Paris-Roubaix cyclists cross tracks seconds before train

The French state railway company SNCF has called for police action against cyclists in the Paris-Roubaix spring classic who crossed tracks with a safety barrier down, seconds before a high-speed train arrived.

The incident happened at a crossing in northern France during Sunday's race.

The SNCF has issued a statement calling for "several riders" to be prosecuted for acting "against all safety rules".

Race organisers have said the riders could not stop in time.

"Millions of television viewers saw live this extremely serious and irresponsible action which could have been tragic," said SNCF.

"A few seconds later, a TGV ran on this line and could have hit the peloton."

The barriers went down while the peleton was approaching at about 37mph.
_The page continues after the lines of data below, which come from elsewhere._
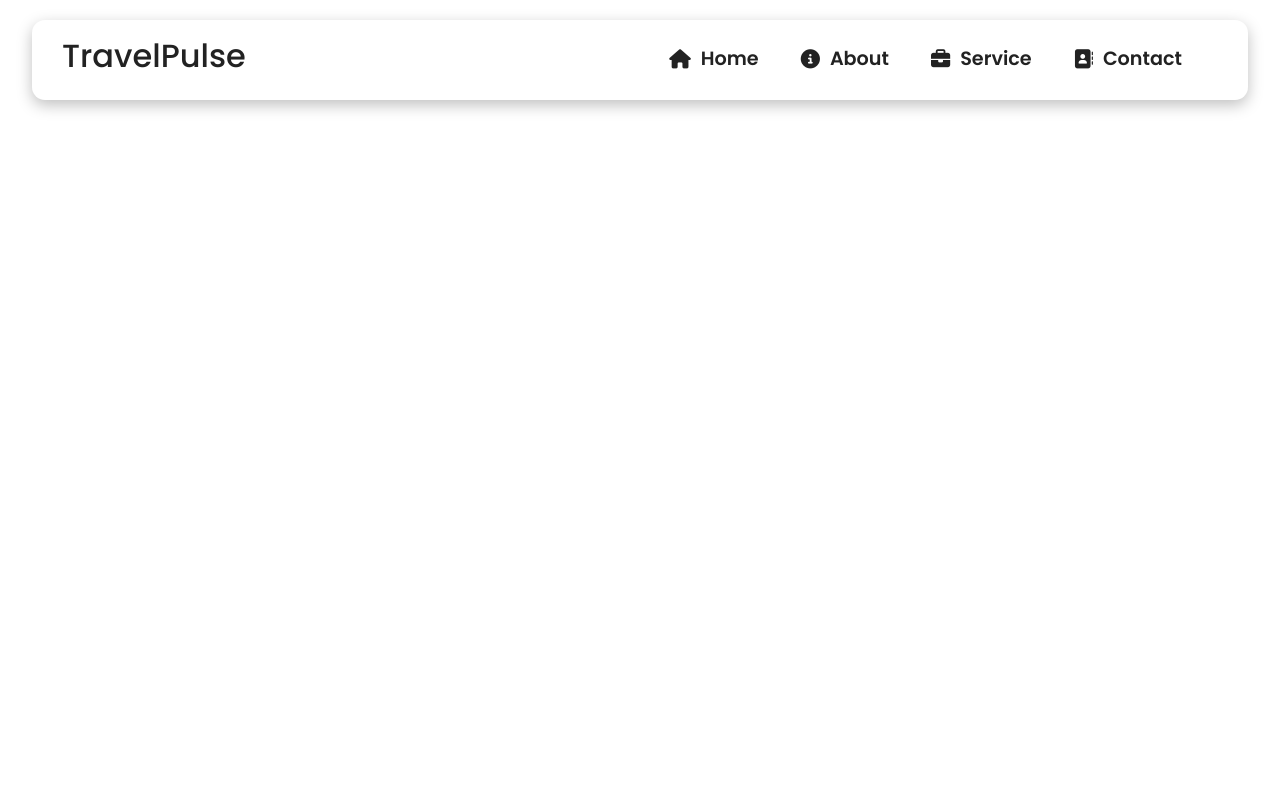
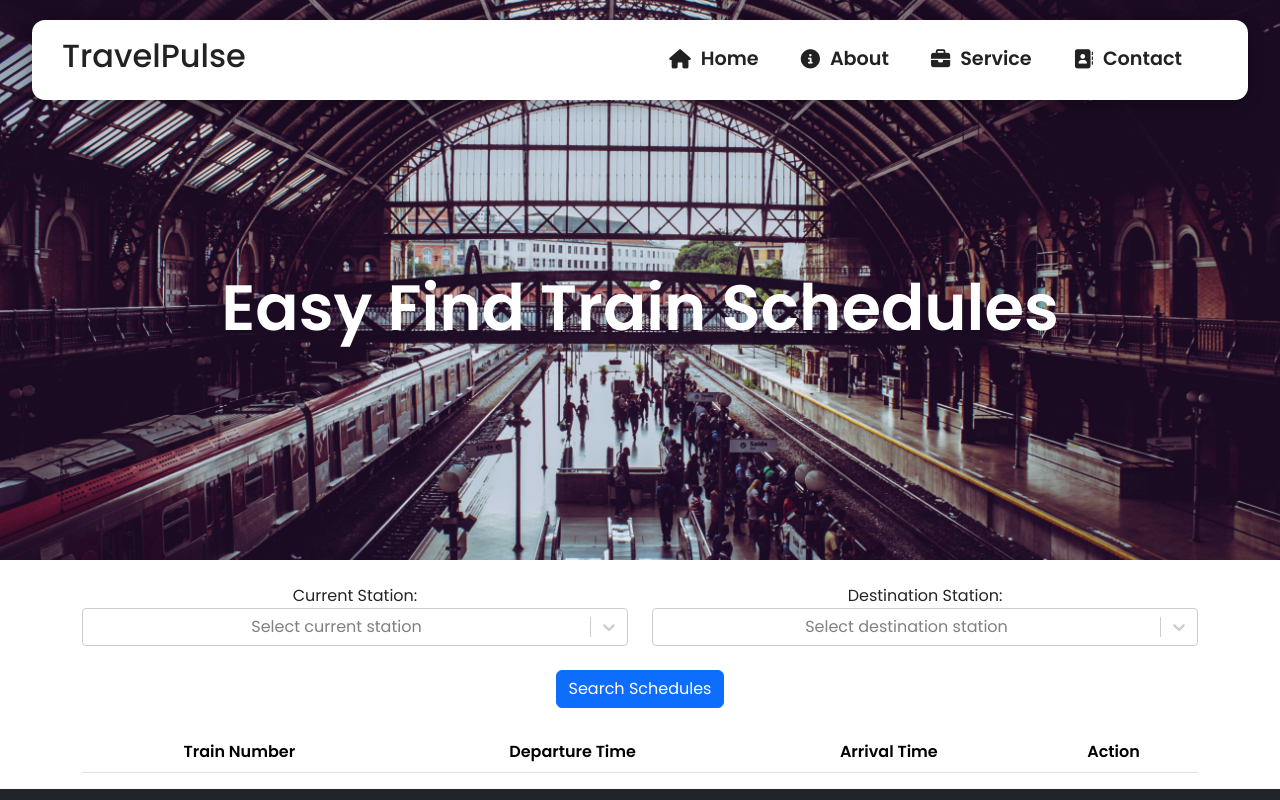
Before and after one commit to Soap171/SwiftRail, a React (Create React App) app in the folder web/: page /Schedules in a window 1280 px wide. Shown: the top 800 px of the page. Built offline with nearby package versions, Linux system fonts and the light colour scheme.

Commit message:
schedules and bookings

```diff
--- a/web/package.json
+++ b/web/package.json
@@ -12,10 +12,12 @@
     "qrcode": "^1.5.3",
     "qrcode.react": "^3.1.0",
     "react": "^18.2.0",
+    "react-bootstrap": "^2.9.0",
     "react-dom": "^18.2.0",
     "react-hook-form": "^7.46.1",
     "react-router-dom": "^6.16.0",
     "react-scripts": "5.0.1",
+    "react-select": "^5.7.7",
     "web-vitals": "^2.1.4"
   },
   "scripts": {
--- a/web/src/routes/Schedules.js
+++ b/web/src/routes/Schedules.js
@@ -1,11 +1,206 @@
-import React from 'react'
+
+import Footer from '../components/Footer'
+import Hero from '../components/Hero'
 import Navbar from '../components/Navbar'
+import ScheduleImg from '../assets/Schedule.jpg'
+import Select from 'react-select';
+import Modal from 'react-bootstrap/Modal';
+import Button from 'react-bootstrap/Button';
+import React, { useState, useEffect } from 'react';
+
+
+
 function Schedules() {
+  const [currentStation, setCurrentStation] = useState(null);
+  const [destinationStation, setDestinationStation] = useState(null);
+  const [schedules, setSchedules] = useState([]);
+  const [notificationPhoneNumber, setNotificationPhoneNumber] = useState('');
+  const [validationError, setValidationError] = useState('');
+  const [showModal, setShowModal] = useState(false);
+  const [notificationMessage, setNotificationMessage] = useState('');
+
+  const openModal = () => setShowModal(true);
+  const closeModal = () => setShowModal(false);
+
+  // Function to hide the message after a delay
+  useEffect(() => {
+    if (notificationMessage) {
+      const timer = setTimeout(() => {
+        setNotificationMessage('');
+        closeModal();
+      }, 5000); // Adjust the time (in milliseconds) as needed
+      return () => clearTimeout(timer);
+    }
+  }, [notificationMessage]);
+
+  const handleSearch = () => {
+    if (!currentStation || !destinationStation) {
+      setValidationError('Both current and destination stations are required.');
+      return;
+    }
+
+    setValidationError('');
+
+    // Implement the search logic here and update the schedules state
+    // For example:
+    // const foundSchedules = ... // Fetch schedules from the backend
+    // setSchedules(foundSchedules);
+    setSchedules(dummySchedules);
+  };
+
+  const handleNotify = (scheduleId) => {
+    openModal();
+    // Additional logic to handle notifications here
+  };
+
+  const handleNotification = () => {
+    if (!validatePhoneNumber(notificationPhoneNumber)) {
+      setValidationError('Please enter a valid phone number.');
+      return;
+    }
+
+    setValidationError('');
+
+    // Implement the logic to send notifications using notificationPhoneNumber
+    setNotificationMessage('You will receive an SMS shortly on departure.');
+  };
+
+  const validatePhoneNumber = (phoneNumber) => {
+    const phonePattern = /^[0-9]{10}$/; // Modify the pattern according to your requirements
+    return phonePattern.test(phoneNumber);
+  };
+
+  const dummySchedules = [
+    {
+      id: 1,
+      trainNumber: 'ABC123',
+      departureTime: '09:00 AM',
+      arrivalTime: '11:30 AM',
+    },
+    {
+      id: 2,
+      trainNumber: 'XYZ456',
+      departureTime: '12:30 PM',
+      arrivalTime: '03:00 PM',
+    },
+    // Add more dummy schedule objects here
+  ];
+
+  const stationOptions = [
+    { value: 'station1', label: 'Station 1' },
+    { value: 'station2', label: 'Station 2' },
+    { value: 'station3', label: 'Station 3' },
+    // Add more station options here
+  ];
+
+
+
+
   return (
     <div>
-      <Navbar/>
+      <Navbar />
+      <Hero cName="hero-other" heroImg={ScheduleImg} title="Easy Find Train Schedules" />
+      <div className="container mt-4">
+        <div className="row">
+          <div className="col-md-6">
+            <div className="form-group">
+              <label>Current Station:</label>
+              <Select
+                options={stationOptions}
+                value={currentStation}
+                onChange={(selectedOption) => setCurrentStation(selectedOption)}
+                placeholder="Select current station"
+              />
+            </div>
+          </div>
+          <div className="col-md-6">
+            <div className="form-group">
+              <label>Destination Station:</label>
+              <Select
+                options={stationOptions}
+                value={destinationStation}
+                onChange={(selectedOption) => setDestinationStation(selectedOption)}
+                placeholder="Select destination station"
+              />
+            </div>
+          </div>
+        </div>
+        <div className="row justify-content-center text-center mt-4">
+          <div className="col-md-6">
+            <button className="btn btn-primary" onClick={handleSearch}>
+              Search Schedules
+            </button>
+          </div>
+        </div>
+        {validationError && (
+          <div className="alert alert-danger mt-3">{validationError}</div>
+        )}
+      </div>
+
+      <div className="container mt-4">
+        <table className="table">
+          <thead>
+            <tr>
+              <th>Train Number</th>
+              <th>Departure Time</th>
+              <th>Arrival Time</th>
+              <th>Action</th>
+            </tr>
+          </thead>
+          <tbody>
+            {schedules.map((schedule) => (
+              <tr key={schedule.id}>
+                <td>{schedule.trainNumber}</td>
+                <td>{schedule.departureTime}</td>
+                <td>{schedule.arrivalTime}</td>
+                <td>
+                  <button
+                    className="btn btn-success"
+                    onClick={() => handleNotify(schedule.id)}
+                  >
+                    Notify
+                  </button>
+                </td>
+              </tr>
+            ))}
+          </tbody>
+        </table>
+      </div>
+
+      <Modal show={showModal} onHide={closeModal}>
+        <Modal.Header closeButton>
+          <Modal.Title>Enter Phone Number</Modal.Title>
+        </Modal.Header>
+        <Modal.Body>
+          <div className="form-group">
+            <label>Phone Number for Notification:</label>
+            <input
+              type="text"
+              className="form-control"
+              value={notificationPhoneNumber}
+              onChange={(e) => setNotificationPhoneNumber(e.target.value)}
+              placeholder="Enter phone number"
+            />
+          </div>
+          {notificationMessage && (
+            <div className="alert alert-success mt-3">{notificationMessage}</div>
+          )}
+          {validationError && (
+            <div className="alert alert-danger mt-3">{validationError}</div>
+          )}
+        </Modal.Body>
+        <Modal.Footer>
+          <Button variant="secondary" onClick={closeModal}>
+            Close
+          </Button>
+          <Button variant="primary" onClick={handleNotification}>
+            Notify
+          </Button>
+        </Modal.Footer>
+      </Modal>
+      <Footer />
     </div>
-  )
+  );
 }
 
-export default Schedules
+export default Schedules;
```
Also changed, not shown: web/src/assets/Schedule.jpg (added), 1 other file (tests, documents, lock files or other folders).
SNCF spokesman Christophe Piednoel said the train and the riders, who were 10 minutes ahead of schedule because of a strong tail wind, were not supposed to arrive at the crossing at the same time.

Some riders managed to go through, but a police motorcycle stopped others in the 151-mile race.

A policeman stopped some of the riders from crossing - they later rejoined the rest of the peloton

French champion Arnaud Demare said: "This needs to be taken care of. It was dangerous. We went through but it was close."

Race organisers said on Sunday they would not punish the riders.

"It wasn't possible for the leading riders to stop sufficiently safely," said Guy Dobbelaere, president of the jury of race commissioners. "The peloton was 10 metres away when the barrier started to close."

Sunday's race featured 10 level crossings and was also disrupted last year by barriers coming down as an eight-man breakaway group approached.

The International Cycling Union (UCI) described the incident as "extremely worrying" and has requested a comprehensive report from race organisers.

Sir Bradley Wiggins finished 18th in what was his final race for Team Sky, 31 seconds behind German winner John Degenkolb.

Top Stories